Under the Foundation Act, a foundation is a legal entity that holds and manages its assets for the benefit of its beneficiaries or in furtherance of its purposes. The Foundation Act marries elements of the New Hampshire Trust Code, the New Hampshire Business Corporations Act, and the New Hampshire Revised Limited Liability Company Act. The Foundation draws on the trust laws for purposes of defining the rights and duties of the founders, beneficiaries, directors, and protectors, instituting the processes and parameters for modifying or reforming a foundation's governing instruments, and establishing the probate court's jurisdiction over foundations and their internal affairs. The Foundation Act draws on the company laws for the procedural rules governing the formation, registration, domestication, and dissolution of a foundation.
In a foundation, the cast of characters includes an organizer, founder, and director, and it may include a beneficiary and protector.
An organizer is a person who signs and files the foundation's certificate of formation. Under the Foundation Act, a founder or any other person may act as an organizer. An organizer may be an individual or an entity.
An organizer forms a foundation by filing a certificate of formation with the New Hampshire secretary of state. The certificate of formation must include the foundation's name, the name of the foundation's initial registered agent, and the address of the foundation's initial registered office. The certificate of formation may include a statement of the foundation's purposes, as well as any other matter that the organizer deems necessary or advisable so long as it is consistent with the Foundation Act and any other applicable law. The Foundation Act contemplates that the bylaws will generally contain all of the substantive provisions governing the powers, duties, rights, and interests of the founder, beneficiaries, directors, and protectors. The bylaws must include the foundation's purposes. The bylaws may include the dispositive provisions governing the distribution of the foundation property to the beneficiaries or in furtherance of the foundation's purposes. The bylaws laws may contain a no-contest provision (i.e., a forfeiture provision) or a provision requiring the nonjudicial resolution of disputes among the founders, directors, protectors, and beneficiaries. Under the bylaws, the founder may reserve any rights, powers, and interest in a foundation. For example, the founder may reserve the power to appoint and remove a director or protector, the power to direct distributions, or the power to dissolve the foundation.
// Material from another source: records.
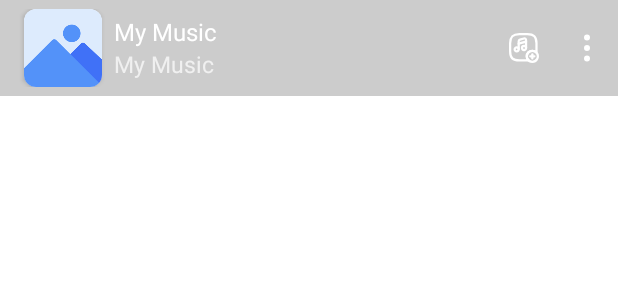
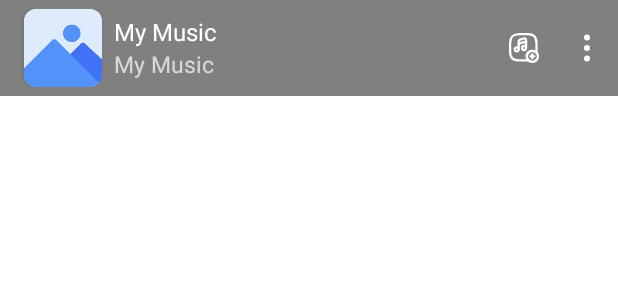
Before and after one commit to NamTranDinh/hn_java_native_my_musicapp_fe, an Android app: the layout item_song.xml on its own in the app's theme, with its tools: preview values and no code run, on a phone screen of 412 x 824 dp. Shown: the top 300 px of the screen. Run offline under Robolectric (Android 15) with nearby library versions, the light colour scheme and no system bars.

Commit message:
Update: update song item background

```diff
--- a/app/src/main/java/com/aptech/mymusic/presentation/view/activity/MainActivity.java
+++ b/app/src/main/java/com/aptech/mymusic/presentation/view/activity/MainActivity.java
@@ -201,7 +201,6 @@ public class MainActivity extends BaseActivity implements View.OnClickListener {
     public void setOffsetStatusBars(boolean apply) {
         int pd = apply ? ScreenUtils.getStatusBarHeight(this) : 0;
         AnimateUtils.animatePaddingTop(root, 200, root.getPaddingTop(), pd);
-
     }
 
     public void setAppearanceLightStatusBars(boolean isLight) {
--- /dev/null
+++ b/app/src/main/res/drawable/custom_background_song_item.xml
@@ -0,0 +1,22 @@
+<?xml version="1.0" encoding="utf-8"?>
+<ripple xmlns:android="http://schemas.android.com/apk/res/android"
+    android:color="#33FFFFFF"
+    android:exitFadeDuration="@android:integer/config_shortAnimTime">
+    <!--Use this to define the shape
+        of the ripple effect (rectangle, oval, ring or line).
+        The color specified here isn't used anyway -->
+    <item android:id="@android:id/mask">
+        <shape android:shape="rectangle">
+            <!-- This color is needed to be set - doesn't affect anything -->
+            <solid android:color="@color/white" />
+        </shape>
+    </item>
+    <!-- This is the background for your button -->
+    <item>
+        <!-- Use the shape you want here -->
+        <shape android:shape="rectangle">
+            <!-- Use the solid tag to define the background color you want -->
+            <solid android:color="@android:color/transparent" />
+        </shape>
+    </item>
+</ripple>
--- a/app/src/main/res/drawable/selector_song_item.xml
+++ b/app/src/main/res/drawable/selector_song_item.xml
@@ -10,9 +10,5 @@
             <solid android:color="#4DFFEA00" />
         </shape>
     </item>
-    <item android:state_pressed="true">
-        <shape>
-            <solid android:color="#33000000" />
-        </shape>
-    </item>
+    <item android:drawable="@drawable/custom_background_song_item" android:state_pressed="true" />
 </selector>
--- a/app/src/main/res/layout/fragment_detail.xml
+++ b/app/src/main/res/layout/fragment_detail.xml
@@ -149,7 +149,6 @@
                     android:layout_width="match_parent"
                     android:layout_height="match_parent"
                     android:nestedScrollingEnabled="false"
-                    tools:itemCount="6"
                     tools:listitem="@layout/item_song"
                     tools:visibility="visible" />
 
--- a/app/src/main/res/layout/item_song.xml
+++ b/app/src/main/res/layout/item_song.xml
@@ -4,9 +4,10 @@
     xmlns:tools="http://schemas.android.com/tools"
     android:layout_width="match_parent"
     android:layout_height="64dp"
+    android:background="@drawable/custom_background_song_item"
     android:paddingTop="6dp"
     android:paddingBottom="6dp"
-    tools:background="#cccccc">
+    tools:background="#808080">
 
     <androidx.cardview.widget.CardView
         android:id="@+id/card_view_ic"
```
Unless the certificate of formation or the bylaws provide otherwise, either the founder or the directors may amend or revoke the bylaws.
The directors must manage the foundation property for the benefit of the beneficiaries or in furtherance of the foundation's purposes. From each founder, a foundation will receive a contribution of money or other property. The Foundation does not impose any minimum capital requirement. A founder does not acquire any right, power, or interest in a foundation solely by reason of contributing property to the foundation.
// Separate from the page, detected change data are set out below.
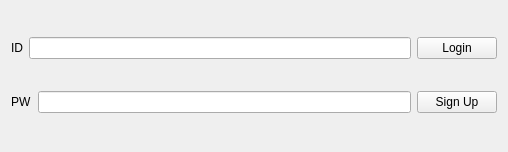
The window that login.ui (wnghks7787/veda_project1) describes before a commit, drawn with Qt 5.
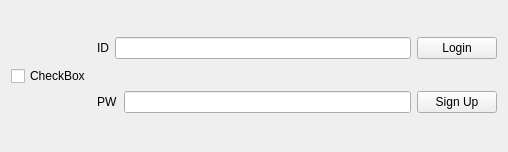
The same window after the commit.

Commit message: check_box

Diff of the .ui file:
```diff
--- a/login.ui
+++ b/login.ui
@@ -14,6 +14,13 @@
    <string>Widget</string>
   </property>
   <layout class="QHBoxLayout" name="horizontalLayout_2">
+   <item>
+    <widget class="QCheckBox" name="checkBox">
+     <property name="text">
+      <string>CheckBox</string>
+     </property>
+    </widget>
+   </item>
    <item>
     <layout class="QHBoxLayout" name="horizontalLayout" stretch="5,1">
      <item>
```
The commit also changes 2 other files.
The probate court has exclusive jurisdiction over the modification, reformation, or termination of a foundation and any claim by a beneficiary against a director or protector for a breach of a duty. The certificate of formation or the bylaws, however, generally may require any dispute concerning the foundation to be resolved in accordance with a nonjudicial dispute resolution procedures. The dispute resolution procedures must be reasonable. Also, only the probate court can decide whether a foundation's formation was valid, whether a contribution by a founder to the foundation was valid, or whether any particular purpose is a material purpose of the foundation. 3 Under the Foundation Act, the beneficiaries do not have any power to participate or otherwise share in the management of the foundation's property. Since the rights, powers, and duties of a foundation's directors and beneficiaries mirror the rights, powers, and duties of a trust's trustees and beneficiaries, a foundation formed under the Foundation Act generally should be classified as a trust for U.S. tax purposes.
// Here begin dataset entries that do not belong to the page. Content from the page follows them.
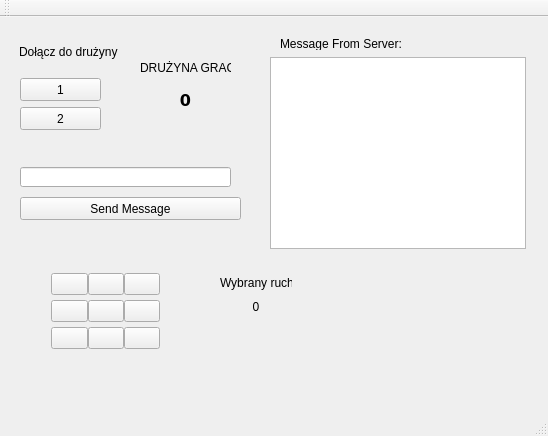
The window that joCirclenXapp/jocirclenxapp.ui (mazakk94/joCirclenXapp) describes before a commit, drawn with Qt 5.
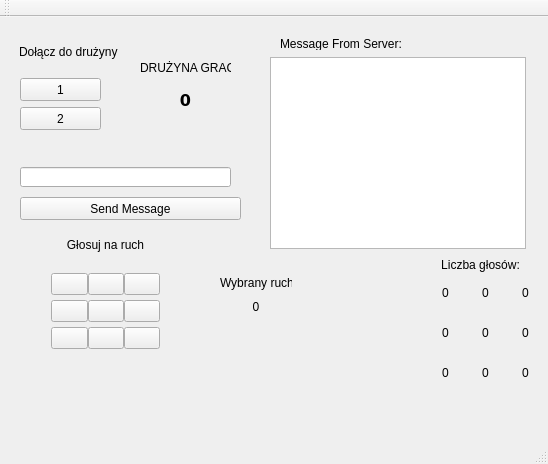
The same window after the commit.

Diff of the .ui file:
```diff
--- a/joCirclenXapp/jocirclenxapp.ui
+++ b/joCirclenXapp/jocirclenxapp.ui
@@ -7,7 +7,7 @@
     <x>0</x>
     <y>0</y>
     <width>548</width>
-    <height>436</height>
+    <height>464</height>
    </rect>
   </property>
   <property name="windowTitle">
@@ -270,6 +270,182 @@
      <string>Wybrany ruch:</string>
     </property>
    </widget>
+   <widget class="QLabel" name="label_4">
+    <property name="geometry">
+     <rect>
+      <x>440</x>
+      <y>240</y>
+      <width>81</width>
+      <height>16</height>
+     </rect>
+    </property>
+    <property name="text">
+     <string>Liczba głosów:</string>
+    </property>
+    <property name="alignment">
+     <set>Qt::AlignCenter</set>
+    </property>
+   </widget>
+   <widget class="QLabel" name="label_5">
+    <property name="geometry">
+     <rect>
+      <x>40</x>
+      <y>220</y>
+      <width>131</width>
+      <height>16</height>
+     </rect>
+    </property>
+    <property name="text">
+     <string>Głosuj na ruch</string>
+    </property>
+    <property name="alignment">
+     <set>Qt::AlignCenter</set>
+    </property>
+   </widget>
+   <widget class="QLabel" name="lcd1">
+    <property name="geometry">
+     <rect>
+      <x>430</x>
+      <y>260</y>
+      <width>31</width>
+      <height>31</height>
+     </rect>
+    </property>
+    <property name="text">
+     <string>0</string>
+    </property>
+    <property name="alignment">
+     <set>Qt::AlignCenter</set>
+    </property>
+   </widget>
+   <widget class="QLabel" name="lcd2">
+    <property name="geometry">
+     <rect>
+      <x>470</x>
+      <y>260</y>
+      <width>31</width>
+      <height>31</height>
+     </rect>
+    </property>
+    <property name="text">
+     <string>0</string>
+    </property>
+    <property name="alignment">
+     <set>Qt::AlignCenter</set>
+    </property>
+   </widget>
+   <widget class="QLabel" name="lcd3">
+    <property name="geometry">
+     <rect>
+      <x>510</x>
+      <y>260</y>
+      <width>31</width>
+      <height>31</height>
+     </rect>
+    </property>
+    <property name="text">
+     <string>0</string>
+    </property>
+    <property name="alignment">
+     <set>Qt::AlignCenter</set>
+    </property>
+   </widget>
+   <widget class="QLabel" name="lcd4">
+    <property name="geometry">
+     <rect>
+      <x>430</x>
+      <y>300</y>
+      <width>31</width>
+      <height>31</height>
+     </rect>
+    </property>
+    <property name="text">
+     <string>0</string>
+    </property>
+    <property name="alignment">
+     <set>Qt::AlignCenter</set>
+    </property>
+   </widget>
+   <widget class="QLabel" name="lcd5">
+    <property name="geometry">
+     <rect>
+      <x>470</x>
+      <y>300</y>
+      <width>31</width>
+      <height>31</height>
+     </rect>
+    </property>
+    <property name="text">
+     <string>0</string>
+    </property>
+    <property name="alignment">
+     <set>Qt::AlignCenter</set>
+    </property>
+   </widget>
+   <widget class="QLabel" name="lcd6">
+    <property name="geometry">
+     <rect>
+      <x>510</x>
+      <y>300</y>
+      <width>31</width>
+      <height>31</height>
+     </rect>
+    </property>
+    <property name="text">
+     <string>0</string>
+    </property>
+    <property name="alignment">
+     <set>Qt::AlignCenter</set>
+    </property>
+   </widget>
+   <widget class="QLabel" name="lcd7">
+    <property name="geometry">
+     <rect>
+      <x>430</x>
+      <y>340</y>
+      <width>31</width>
+      <height>31</height>
+     </rect>
+    </property>
+    <property name="text">
+     <string>0</string>
+    </property>
+    <property name="alignment">
+     <set>Qt::AlignCenter</set>
+    </property>
+   </widget>
+   <widget class="QLabel" name="lcd8">
+    <property name="geometry">
+     <rect>
+      <x>470</x>
+      <y>340</y>
+      <width>31</width>
+      <height>31</height>
+     </rect>
+    </property>
+    <property name="text">
+     <string>0</string>
+    </property>
+    <property name="alignment">
+     <set>Qt::AlignCenter</set>
+    </property>
+   </widget>
+   <widget class="QLabel" name="lcd9">
+    <property name="geometry">
+     <rect>
+      <x>510</x>
+      <y>340</y>
+      <width>31</width>
+      <height>31</height>
+     </rect>
+    </property>
+    <property name="text">
+     <string>0</string>
+    </property>
+    <property name="alignment">
+     <set>Qt::AlignCenter</set>
+    </property>
+   </widget>
   </widget>
   <widget class="QMenuBar" name="menuBar">
    <property name="geometry">
```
For New Hampshire tax purposes, a foundation will be taxable in the same manner as a trust and thus generally will be exempt from tax. The bill amends the state's tax laws so that a foundation will be treated in the same manner as a trust. A foundation, however, will not be exempt from tax if it has transferrable interests that are functionally equivalent to company shares or if it directly engages in business activities. By, Todd D. Mayo TEP. Mr. Mayo is the principal author of the New Hampshire Foundation Act.